Accepting What God Is Already Doing
So many times in the biblical narratives, we learn more of ourselves in reading them than we do of ancient history. The words of Gideon’s question in this passage leap readily to our own lips: “If the Lord is with us, why then has all this befallen us?” (verse 13, rsv).
God seems so far away when our lives are filled with death, suffering, boredom, jobs we don’t like, people we don’t understand, circumstances we can’t change. We listen for the answer to Gideon’s question in hopes we may hear an answer to our own. But as so often happens in the encounters between God and people in the Bible, there is no answer, at least not what we would ordinarily classify as an answer. Rather, there is a command: “Save Israel from Midian” (verse 14, msg).
Gideon’s response is much like ours would be: “Look at me. My clan’s the weakest in Manasseh and I’m the runt of the litter” (verse 15, msg). But God showed Gideon that there was to be no more introspection over past failures, no speculation on the ways of fate, no self-evaluation. The initiative was in God’s hands, as it had been back in Egypt. Gideon had only to obey and adhere to the promise. He had only to serve, and God would bring the victory.
Now, you can look back over your lifetime, search through family histories, observe the traditions of the nation, and see what happens when a person declines to respond to God and rejects his love. Disobedience is fairly easy to diagnose. Among the usual symptoms are sluggish moral reflexes, an uneasy conscience that interferes with your digestion, a load of guilt that makes you tire easily, and a low-grade depression that saps you of creative energies.
For you who recognize such symptoms in yourself, I have good news: God loves you, and he is ready to forgive your sins and create new and eternal life in you. God is ready, at this moment, to cancel out the past, to wipe out the record, to burn the files on you.
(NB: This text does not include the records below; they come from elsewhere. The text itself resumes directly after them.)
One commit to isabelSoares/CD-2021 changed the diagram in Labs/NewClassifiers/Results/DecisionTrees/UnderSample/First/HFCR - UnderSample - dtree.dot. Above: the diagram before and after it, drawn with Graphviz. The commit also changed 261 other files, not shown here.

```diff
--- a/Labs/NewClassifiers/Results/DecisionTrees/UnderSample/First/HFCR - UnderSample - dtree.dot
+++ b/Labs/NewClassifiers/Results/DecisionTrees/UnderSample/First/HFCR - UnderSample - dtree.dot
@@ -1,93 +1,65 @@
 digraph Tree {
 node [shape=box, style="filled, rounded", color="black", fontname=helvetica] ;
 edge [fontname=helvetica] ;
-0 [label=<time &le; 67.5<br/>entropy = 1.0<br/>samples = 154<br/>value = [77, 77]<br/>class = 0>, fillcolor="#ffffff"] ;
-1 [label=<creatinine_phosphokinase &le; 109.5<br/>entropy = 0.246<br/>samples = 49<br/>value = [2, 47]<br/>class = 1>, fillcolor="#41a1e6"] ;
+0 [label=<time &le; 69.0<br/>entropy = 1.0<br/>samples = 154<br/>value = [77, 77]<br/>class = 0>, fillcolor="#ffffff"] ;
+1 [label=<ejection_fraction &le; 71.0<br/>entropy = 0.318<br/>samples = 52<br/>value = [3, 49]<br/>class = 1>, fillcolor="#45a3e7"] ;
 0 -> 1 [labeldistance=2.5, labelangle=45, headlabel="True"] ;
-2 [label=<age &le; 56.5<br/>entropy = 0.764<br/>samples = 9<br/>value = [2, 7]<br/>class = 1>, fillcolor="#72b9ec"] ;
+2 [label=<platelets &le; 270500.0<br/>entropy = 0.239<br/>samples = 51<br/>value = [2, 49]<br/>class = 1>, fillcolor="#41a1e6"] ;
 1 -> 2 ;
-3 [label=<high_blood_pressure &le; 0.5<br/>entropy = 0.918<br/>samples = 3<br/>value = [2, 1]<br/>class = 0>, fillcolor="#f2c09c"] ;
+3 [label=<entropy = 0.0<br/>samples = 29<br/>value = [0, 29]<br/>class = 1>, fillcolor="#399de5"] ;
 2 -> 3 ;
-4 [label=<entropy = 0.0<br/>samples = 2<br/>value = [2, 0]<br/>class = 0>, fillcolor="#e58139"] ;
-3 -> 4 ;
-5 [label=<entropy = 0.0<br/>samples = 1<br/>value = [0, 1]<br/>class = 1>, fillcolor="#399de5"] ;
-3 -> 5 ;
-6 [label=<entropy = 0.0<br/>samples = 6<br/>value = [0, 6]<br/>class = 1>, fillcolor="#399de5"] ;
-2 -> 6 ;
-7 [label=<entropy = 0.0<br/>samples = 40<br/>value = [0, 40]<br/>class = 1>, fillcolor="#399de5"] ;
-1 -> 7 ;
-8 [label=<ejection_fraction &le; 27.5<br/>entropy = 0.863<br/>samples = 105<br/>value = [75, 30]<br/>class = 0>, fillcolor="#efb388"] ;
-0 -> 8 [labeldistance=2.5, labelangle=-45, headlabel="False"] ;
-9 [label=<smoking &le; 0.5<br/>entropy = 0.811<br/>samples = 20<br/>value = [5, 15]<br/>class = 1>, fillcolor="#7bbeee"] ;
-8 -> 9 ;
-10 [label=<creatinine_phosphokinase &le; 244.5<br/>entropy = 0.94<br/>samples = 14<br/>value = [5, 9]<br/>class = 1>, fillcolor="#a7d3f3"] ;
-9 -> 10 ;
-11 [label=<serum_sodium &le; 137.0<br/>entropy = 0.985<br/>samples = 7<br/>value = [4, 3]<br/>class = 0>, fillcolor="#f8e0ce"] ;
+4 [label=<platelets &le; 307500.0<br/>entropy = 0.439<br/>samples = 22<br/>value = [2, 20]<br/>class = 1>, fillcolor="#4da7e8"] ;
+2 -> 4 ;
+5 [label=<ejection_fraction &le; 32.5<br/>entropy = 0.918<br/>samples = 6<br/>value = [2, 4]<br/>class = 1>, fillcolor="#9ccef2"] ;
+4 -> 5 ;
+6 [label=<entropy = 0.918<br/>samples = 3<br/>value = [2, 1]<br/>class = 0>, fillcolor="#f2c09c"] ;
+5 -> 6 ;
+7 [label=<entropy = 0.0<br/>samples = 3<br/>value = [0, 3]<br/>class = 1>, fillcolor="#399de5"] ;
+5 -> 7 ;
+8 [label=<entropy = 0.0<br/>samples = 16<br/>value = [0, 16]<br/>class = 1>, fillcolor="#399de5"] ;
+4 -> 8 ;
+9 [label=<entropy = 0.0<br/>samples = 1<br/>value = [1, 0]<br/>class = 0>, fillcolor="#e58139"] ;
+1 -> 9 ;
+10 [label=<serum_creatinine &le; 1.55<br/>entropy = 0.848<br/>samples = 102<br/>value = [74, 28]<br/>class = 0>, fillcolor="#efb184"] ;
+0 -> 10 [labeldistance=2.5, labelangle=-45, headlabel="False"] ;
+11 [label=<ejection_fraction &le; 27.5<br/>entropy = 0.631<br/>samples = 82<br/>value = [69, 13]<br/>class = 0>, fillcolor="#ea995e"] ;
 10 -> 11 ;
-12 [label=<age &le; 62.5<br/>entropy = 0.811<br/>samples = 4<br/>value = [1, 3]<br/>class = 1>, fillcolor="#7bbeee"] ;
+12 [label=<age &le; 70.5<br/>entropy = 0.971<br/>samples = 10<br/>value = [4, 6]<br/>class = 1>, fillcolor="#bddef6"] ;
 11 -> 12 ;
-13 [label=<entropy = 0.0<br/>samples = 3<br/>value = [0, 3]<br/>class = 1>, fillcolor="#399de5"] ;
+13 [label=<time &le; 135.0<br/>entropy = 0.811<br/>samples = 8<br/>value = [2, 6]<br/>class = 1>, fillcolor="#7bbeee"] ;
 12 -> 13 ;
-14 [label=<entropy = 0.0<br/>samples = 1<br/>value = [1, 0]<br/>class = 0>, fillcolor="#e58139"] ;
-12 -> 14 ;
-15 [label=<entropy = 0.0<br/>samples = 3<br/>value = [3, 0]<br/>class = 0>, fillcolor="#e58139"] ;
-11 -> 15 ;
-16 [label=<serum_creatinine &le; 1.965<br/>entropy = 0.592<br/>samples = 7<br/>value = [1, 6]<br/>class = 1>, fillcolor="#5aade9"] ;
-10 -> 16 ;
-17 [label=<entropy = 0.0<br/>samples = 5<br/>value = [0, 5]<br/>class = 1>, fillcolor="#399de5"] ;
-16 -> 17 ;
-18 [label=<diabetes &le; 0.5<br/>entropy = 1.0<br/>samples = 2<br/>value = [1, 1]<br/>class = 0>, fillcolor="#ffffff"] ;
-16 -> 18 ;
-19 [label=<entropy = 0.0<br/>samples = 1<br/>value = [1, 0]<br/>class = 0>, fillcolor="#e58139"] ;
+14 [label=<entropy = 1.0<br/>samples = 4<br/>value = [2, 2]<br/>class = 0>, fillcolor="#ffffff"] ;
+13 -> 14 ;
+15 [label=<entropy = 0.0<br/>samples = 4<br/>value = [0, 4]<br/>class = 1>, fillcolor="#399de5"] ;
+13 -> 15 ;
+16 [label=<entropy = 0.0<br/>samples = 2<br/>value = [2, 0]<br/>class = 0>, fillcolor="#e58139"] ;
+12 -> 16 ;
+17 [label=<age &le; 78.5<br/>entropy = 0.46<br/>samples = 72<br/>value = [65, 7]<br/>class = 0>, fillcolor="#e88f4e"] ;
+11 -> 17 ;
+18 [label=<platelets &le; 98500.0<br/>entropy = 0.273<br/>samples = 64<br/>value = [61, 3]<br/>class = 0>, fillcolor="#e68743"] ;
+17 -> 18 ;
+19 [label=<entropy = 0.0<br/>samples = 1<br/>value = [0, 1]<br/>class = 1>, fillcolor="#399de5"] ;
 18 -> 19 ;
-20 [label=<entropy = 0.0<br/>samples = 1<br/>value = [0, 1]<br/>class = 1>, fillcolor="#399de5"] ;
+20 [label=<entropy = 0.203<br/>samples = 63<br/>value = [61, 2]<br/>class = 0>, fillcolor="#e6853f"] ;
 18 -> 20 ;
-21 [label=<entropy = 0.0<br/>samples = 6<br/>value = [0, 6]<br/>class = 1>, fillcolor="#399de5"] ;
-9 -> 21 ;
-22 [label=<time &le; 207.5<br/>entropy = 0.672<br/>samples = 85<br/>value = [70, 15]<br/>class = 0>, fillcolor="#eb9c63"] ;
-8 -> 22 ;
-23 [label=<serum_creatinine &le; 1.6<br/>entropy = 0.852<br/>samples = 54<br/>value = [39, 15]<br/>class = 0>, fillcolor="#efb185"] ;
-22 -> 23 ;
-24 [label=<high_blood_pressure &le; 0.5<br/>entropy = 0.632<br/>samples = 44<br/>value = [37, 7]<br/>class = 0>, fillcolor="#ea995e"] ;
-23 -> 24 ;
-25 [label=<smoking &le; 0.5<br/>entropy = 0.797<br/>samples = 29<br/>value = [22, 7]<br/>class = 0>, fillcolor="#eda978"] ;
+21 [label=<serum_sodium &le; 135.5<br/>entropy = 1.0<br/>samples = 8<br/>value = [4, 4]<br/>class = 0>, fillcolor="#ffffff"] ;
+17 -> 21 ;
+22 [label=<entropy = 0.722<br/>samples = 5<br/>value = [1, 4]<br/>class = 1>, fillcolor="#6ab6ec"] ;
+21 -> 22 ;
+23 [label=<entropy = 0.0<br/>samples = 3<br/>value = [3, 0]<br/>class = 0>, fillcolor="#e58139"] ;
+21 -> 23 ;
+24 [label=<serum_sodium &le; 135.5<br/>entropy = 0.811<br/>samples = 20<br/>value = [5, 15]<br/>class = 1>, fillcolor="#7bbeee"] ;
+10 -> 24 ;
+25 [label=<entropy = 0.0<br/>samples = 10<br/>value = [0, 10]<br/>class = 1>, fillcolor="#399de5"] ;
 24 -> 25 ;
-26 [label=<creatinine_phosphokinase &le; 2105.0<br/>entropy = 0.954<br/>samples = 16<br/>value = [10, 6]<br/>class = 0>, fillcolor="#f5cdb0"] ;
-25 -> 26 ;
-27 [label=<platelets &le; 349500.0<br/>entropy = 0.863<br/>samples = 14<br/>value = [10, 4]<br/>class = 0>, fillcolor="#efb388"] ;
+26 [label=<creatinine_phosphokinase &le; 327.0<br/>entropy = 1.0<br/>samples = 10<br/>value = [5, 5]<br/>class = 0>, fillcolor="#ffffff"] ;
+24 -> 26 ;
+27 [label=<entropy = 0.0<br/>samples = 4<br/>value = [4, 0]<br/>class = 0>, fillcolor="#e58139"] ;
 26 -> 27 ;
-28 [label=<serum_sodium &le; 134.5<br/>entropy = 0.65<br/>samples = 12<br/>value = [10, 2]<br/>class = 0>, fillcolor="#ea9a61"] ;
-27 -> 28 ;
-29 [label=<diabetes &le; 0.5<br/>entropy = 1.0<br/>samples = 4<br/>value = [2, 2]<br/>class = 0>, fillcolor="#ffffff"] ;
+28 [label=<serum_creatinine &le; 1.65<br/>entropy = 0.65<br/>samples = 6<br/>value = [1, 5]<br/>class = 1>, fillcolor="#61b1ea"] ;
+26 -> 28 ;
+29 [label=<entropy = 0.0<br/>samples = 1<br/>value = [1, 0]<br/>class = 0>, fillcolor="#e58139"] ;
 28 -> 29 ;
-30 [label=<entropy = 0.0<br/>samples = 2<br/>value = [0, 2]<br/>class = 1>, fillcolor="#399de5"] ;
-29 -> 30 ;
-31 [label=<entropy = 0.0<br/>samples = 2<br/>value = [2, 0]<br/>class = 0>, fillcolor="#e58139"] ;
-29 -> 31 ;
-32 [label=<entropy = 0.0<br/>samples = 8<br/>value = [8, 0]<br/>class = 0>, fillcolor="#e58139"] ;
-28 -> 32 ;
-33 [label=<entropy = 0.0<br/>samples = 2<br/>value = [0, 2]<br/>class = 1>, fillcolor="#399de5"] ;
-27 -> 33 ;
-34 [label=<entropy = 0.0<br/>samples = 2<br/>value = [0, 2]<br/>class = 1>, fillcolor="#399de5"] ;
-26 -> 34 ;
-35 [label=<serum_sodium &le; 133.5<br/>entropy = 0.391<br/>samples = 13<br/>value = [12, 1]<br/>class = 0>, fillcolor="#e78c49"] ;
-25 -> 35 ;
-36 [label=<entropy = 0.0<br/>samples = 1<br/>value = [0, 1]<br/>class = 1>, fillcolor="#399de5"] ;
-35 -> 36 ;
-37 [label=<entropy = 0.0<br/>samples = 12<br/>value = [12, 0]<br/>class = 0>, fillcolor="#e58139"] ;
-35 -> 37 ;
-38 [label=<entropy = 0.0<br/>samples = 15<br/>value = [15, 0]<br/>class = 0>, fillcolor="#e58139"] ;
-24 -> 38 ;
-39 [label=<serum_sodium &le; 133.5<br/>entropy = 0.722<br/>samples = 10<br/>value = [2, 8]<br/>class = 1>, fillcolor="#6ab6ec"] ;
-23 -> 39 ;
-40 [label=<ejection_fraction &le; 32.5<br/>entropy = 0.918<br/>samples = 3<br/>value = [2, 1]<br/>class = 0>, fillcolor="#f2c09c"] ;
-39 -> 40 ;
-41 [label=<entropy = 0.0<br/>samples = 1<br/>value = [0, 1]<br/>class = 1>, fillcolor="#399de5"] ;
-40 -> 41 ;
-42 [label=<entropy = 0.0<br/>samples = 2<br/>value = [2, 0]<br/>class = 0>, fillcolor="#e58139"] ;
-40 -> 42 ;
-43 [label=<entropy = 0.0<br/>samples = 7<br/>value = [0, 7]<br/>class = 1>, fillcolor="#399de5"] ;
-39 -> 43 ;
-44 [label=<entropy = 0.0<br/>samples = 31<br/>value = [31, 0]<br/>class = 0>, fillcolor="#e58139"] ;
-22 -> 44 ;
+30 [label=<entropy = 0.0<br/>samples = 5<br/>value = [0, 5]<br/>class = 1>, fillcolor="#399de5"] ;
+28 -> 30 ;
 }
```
Nothing you have done or can imagine disqualifies you from accepting what he is even now doing for you.
When does a sense of your own weakness or awareness of past failures keep you from following God’s direction?